Work item: Show, from the records below, all lines that contain the word "INFINITY".

BEGIN

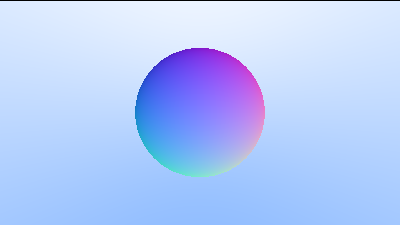
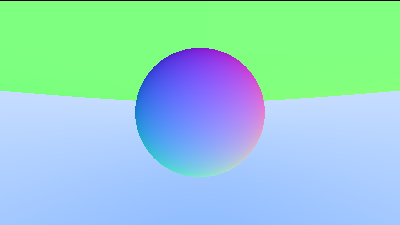
Everything is upside down

diff --git a/src/main.rs b/src/main.rs
@@ -1,3 +1,5 @@
+use std::f32::INFINITY;
+
 use image::{Rgb, RgbImage};
 mod ray_vector;
 use ray_vector::Vec3;
@@ -8,29 +10,16 @@ use hit_record::{HitRecord, Hittable, HittableList};
 mod sphere;
 use sphere::Sphere;
 
-fn ray_color(ray: &mut Ray) -> Vec3 {
-    let t = hit_sphere(&Vec3::new(0.0, 0.0, -1.0), 0.5, ray);
-    if t > 0.0 {
-        let N = (ray.point_at_parameter(t) - Vec3::new(0.0, 0.0, -1.0)).make_unit_vector();
-        return 0.5 * Vec3::new(N.x() + 1.0, N.y() + 1.0, N.z() + 1.0);
+fn ray_color(ray: &mut Ray, world: &Hittable) -> Vec3 {
+    let rec =  &mut HitRecord::new(0.0,Vec3::new(0.0,0.0,0.0), Vec3::new(0.0,0.0,0.0));
+    if world.intersect(ray,0.0,INFINITY,rec) {
+        return 0.5*(rec.normal + Vec3::new(1.0, 1.0, 1.0));
     }
-    let unit_direction: Vec3 = ray.direction().make_unit_vector();
-    let t: f32 = 0.5 * (unit_direction.y() + 1.0);
-    let vecern = (1.0 - t) * Vec3::new(1.0, 1.0, 1.0) + t * Vec3::new(0.5, 0.7, 1.0);
-    return vecern;
-}
+    let unit_direction = ray.direction().make_unit_vector();
+    let t = 0.5*(unit_direction.y() + 1.0);
 
-fn hit_sphere(center: &Vec3, radius: f32, r: &Ray) -> f32 {
-    let oc = r.origin() - *center;
-    let a = r.direction().dot(&r.direction());
-    let b = 2.0 * oc.dot(&r.direction());
-    let c = oc.dot(&oc) - radius * radius;
-    let discriminant = b * b - 4.0 * a * c;
-    if discriminant < 0.0 {
-        return -1.0;
-    } else {
-        return (-b - discriminant.sqrt()) / (2.0 * a);
-    }
+    return (1.0-t)*Vec3::new(1.0,1.0,1.0)+t*Vec3::new(0.5,0.7,1.0);
+    
 }
 
 fn main() {
@@ -76,7 +65,7 @@ fn main() {
                 origin,
                 lower_left_corner + u * horizontal + v * vertical - origin,
             );
-            color = ray_color(&mut ray);
+            color = ray_color(&mut ray, &world);
 
             img.put_pixel(x as u32, y as u32, Rgb(color.to_color_vec()));
             x += 1.0;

END

Result:
+use std::f32::INFINITY;
+    if world.intersect(ray,0.0,INFINITY,rec) {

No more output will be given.